Still another modification of the primary lamp structure can be used, such modification being related to the present practice of effecting electrical terminations within the PCTFE primary package solely by pressure contact, which is now achieved by thermally sealing the lamp with the leads properly positioned but otherwise not positively secured. The primary encapsulant seals around and over the leads, which may take the form of solid or perforated copper ribbons or, alternatively, copper or other metal mesh. While adequate for many applications, it is clear that if the package inflates due to internal gas generation, electrical contact may be lost. It has been found that, in accordance with a further modification of the invention, if the contact area is coated with a paint consisting of powdered solder in a thermosetting polymeric vehicle, positive electrical contact in the form of a solder joint is obtained during the lamp sealing cycle. Additional thermal cycling does not disengage the bond because of the presence of the thermosetting binder, which becomes relatively cured and infusible during sealing of the lamp. Any of a number of readily available expoxy compounds or polymers which are rendered infusible due to condensation polymerization with suitable curing agents may serve as the binder matrix. A preferred solder powder is a 50% indium, 50% tin alloy, sold commercially by the Indium Corporation of America, Utica, New York, under the designation "Indalloy No. 1".

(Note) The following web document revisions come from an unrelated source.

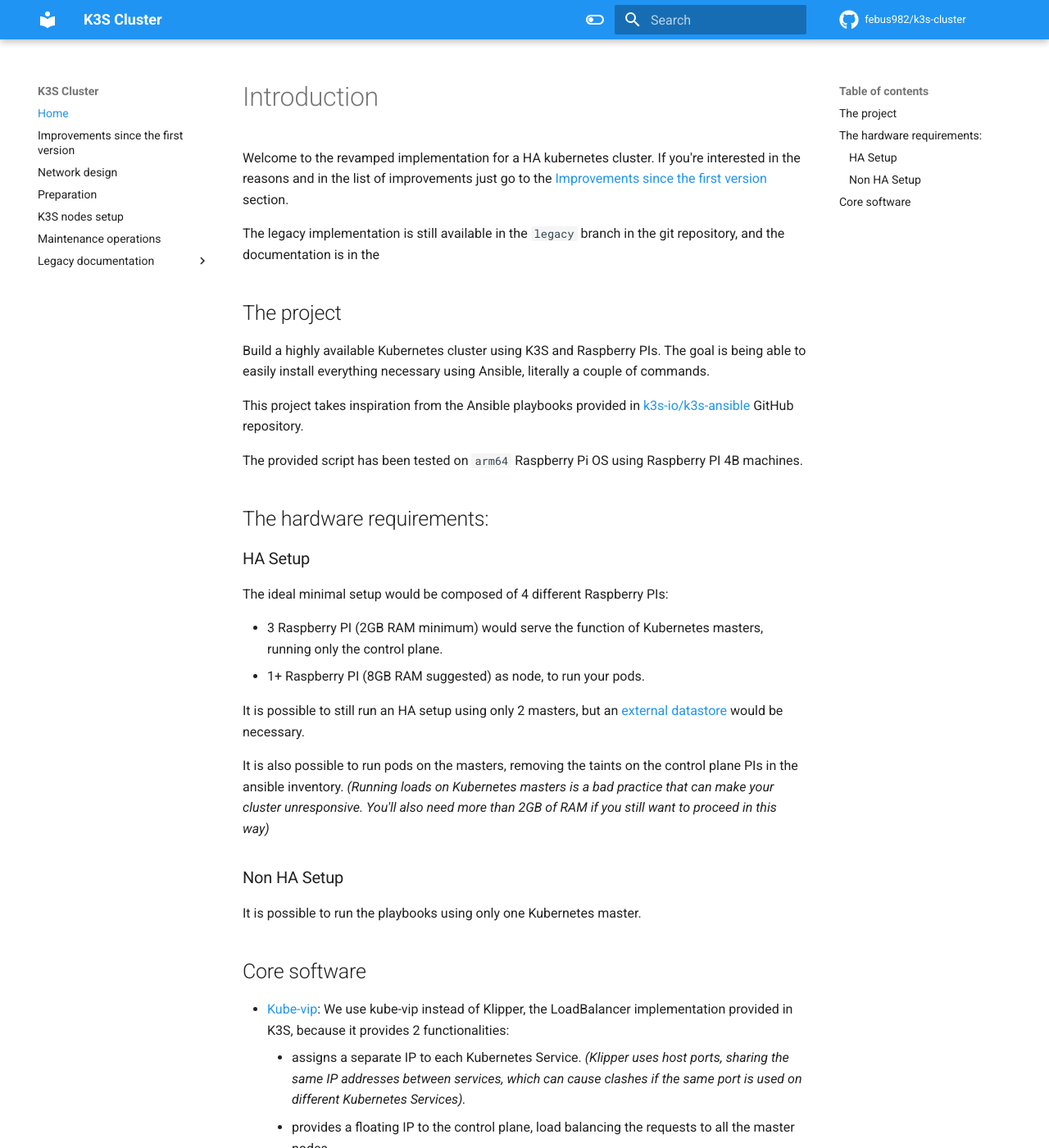
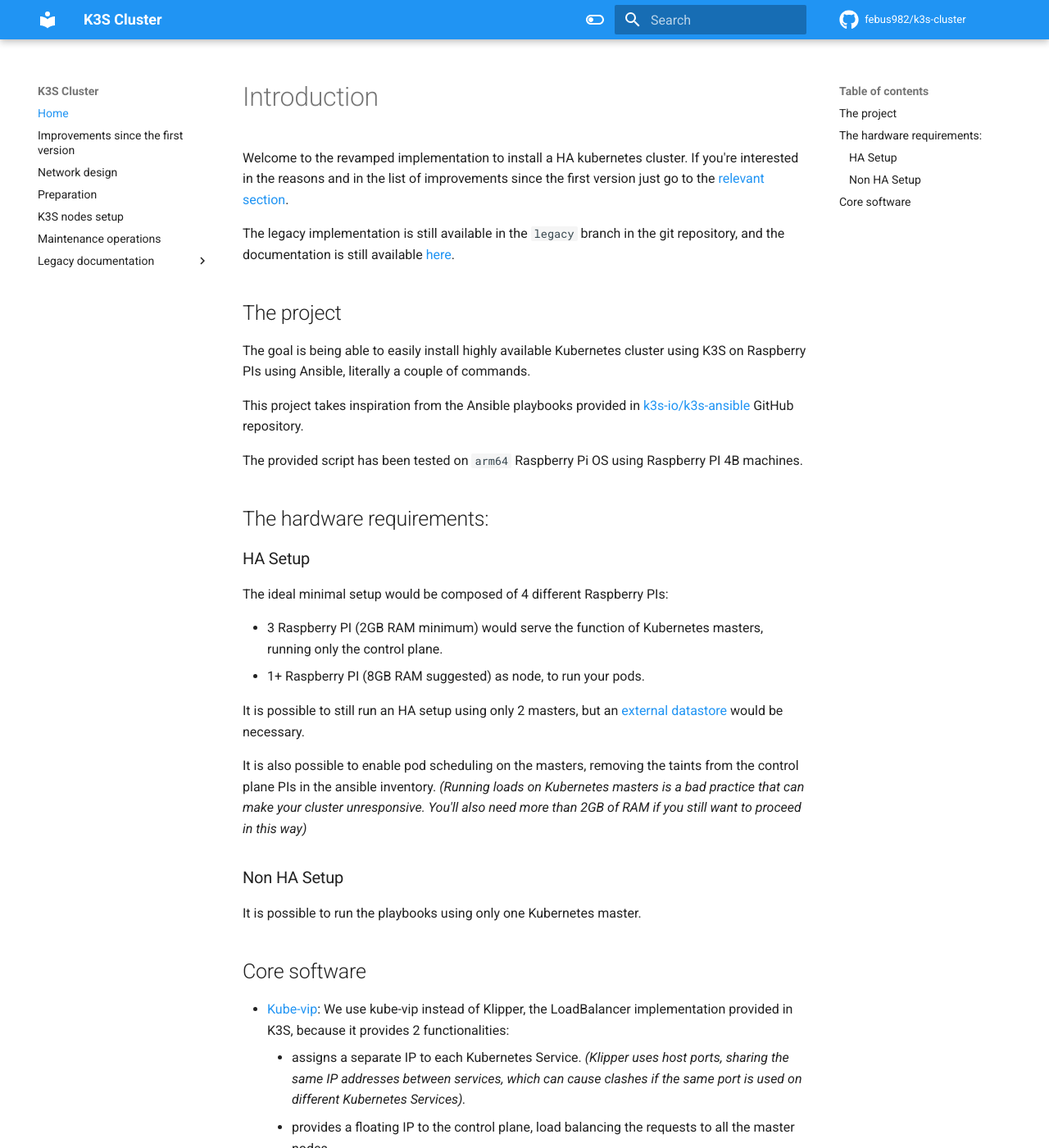
Before and after one commit to febus982/k3s-cluster, an MkDocs documentation site: the page built from docs/index.md, in a window 1280 px wide and 1400 px high. Shown: the whole window at 82% size. Built offline with MkDocs 1.6.1 and Material for MkDocs 9.7.7, drawn with Linux system fonts in a browser that asks for light colours; comment, search, counter and statistics services are not loaded; the version menu is left out.

Commit message:
Update documentation

```diff
--- a/docs/index.md
+++ b/docs/index.md
@@ -1,16 +1,15 @@
 # Introduction
 
-Welcome to the revamped implementation for a HA kubernetes cluster. If you're interested in the
-reasons and in the list of improvements just go to the [Improvements since the first version](improvements_since_first_version.md)
-section.
+Welcome to the revamped implementation to install a HA kubernetes cluster. If you're interested in the
+reasons and in the list of improvements since the  first version just go to the [relevant section](improvements_since_first_version.md).
 
 The legacy implementation is still available in the `legacy` branch in the git repository,
-and the documentation is in the
+and the documentation is still available [here](legacy/index.md).
 
 ## The project
 
-Build a highly available Kubernetes cluster using K3S and Raspberry PIs. The goal is
-being able to easily install everything necessary using Ansible, literally a couple of commands.
+The goal is being able to easily install highly available Kubernetes cluster using K3S on Raspberry PIs
+using Ansible, literally a couple of commands.
 
 This project takes inspiration from the Ansible playbooks provided in [k3s-io/k3s-ansible](https://github.com/k3s-io/k3s-ansible)
 GitHub repository.
@@ -29,9 +28,10 @@ The ideal minimal setup would be composed of 4 different Raspberry PIs:
 It is possible to still run an HA setup using only 2 masters, but an [external datastore](https://rancher.com/docs/k3s/latest/en/installation/datastore)
 would be necessary.
 
-It is also possible to run pods on the masters, removing the taints on the control plane PIs in the ansible inventory.
-_(Running loads on Kubernetes masters is a bad practice that can make your cluster unresponsive. You'll also need
-more than 2GB of RAM if you still want to proceed in this way)_
+It is also possible to enable pod scheduling on the masters, removing the taints from
+the control plane PIs in the ansible inventory. _(Running loads on Kubernetes masters is
+a bad practice that can make your cluster unresponsive. You'll also need more than 2GB of
+RAM if you still want to proceed in this way)_
 
 ### Non HA Setup
 
```
Also changed, not shown: docs/k3s_nodes.md (+17 -2 lines), 1 other file.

It may be seen from the foregoing description that the spirit and intent of the present invention does not depend upon the exact sequence in which the structure is assembled, with the reference to the application of the acrylic film to either standard commercially procured lamps or to completed lamps of inhouse manufacture which are already primary encapsulated, or to the PCTFE primary encapsulant envelope materials in advance of lamp manufacture and assembly. The method of cladding the PCTFE primary encapsulant with the acrylic film is similar whether the cladding film is obtained as a commercial item or is coated or extruded onto the PCTFE. The method works in a comparable fashion if the silane agent is deposited upon the cladding film rather than upon the PCTFE prior to thermal lamination. The method is widely applicable and is effective toward greater or lesser degree for polymeric cladding materials other than acrylic.
Similarly, the sequence of assembly of the secondary encapsulant is not critical. The intent of the method is to apply a rigid armor of glass fiber or fabric reinforced thermosetting plastic, intimately bonded to the primary encapsulant through the medium of an intermediary polymeric skin. Thus, in some applications it is adequate to apply the secondary encapsulant to only one side of the primary encapsulated lamp rather than completely surrounding the entire lamp assembly. For example, as shown in FIG. 3, the rear electrode 12 of the lamp assembly might be bonded directly to a rigid mounting block, or plate 21, or to a structural panel member as used in an aircraft or other vehicle, or to any other suitable assembly means and would remain free of primary and secondary encapsulants. In such case, the interface between the light assembly and the mounting surface can be filled with a suitable adhesive or sealant 22, as shown. If the light assembly assumes a complex shape, further support in the form of ribs or an internal filler, such as syntactic foam can be used for reinforcement. The step of bonding the reinforced plastic layers to the primary lamp assembly could equivalently be accomplished by employing a thermosetting resin to bond a precured reinforced plastic sheet. The light assembly may also receive protective or decorative coatings over the reinforced plastic surface as an aid to appearance, maintenance, or for other specific functions.
Hence, the invention is not to be construed as limited solely to what is specifically disclosed above, except insofar as defined by the appended claims.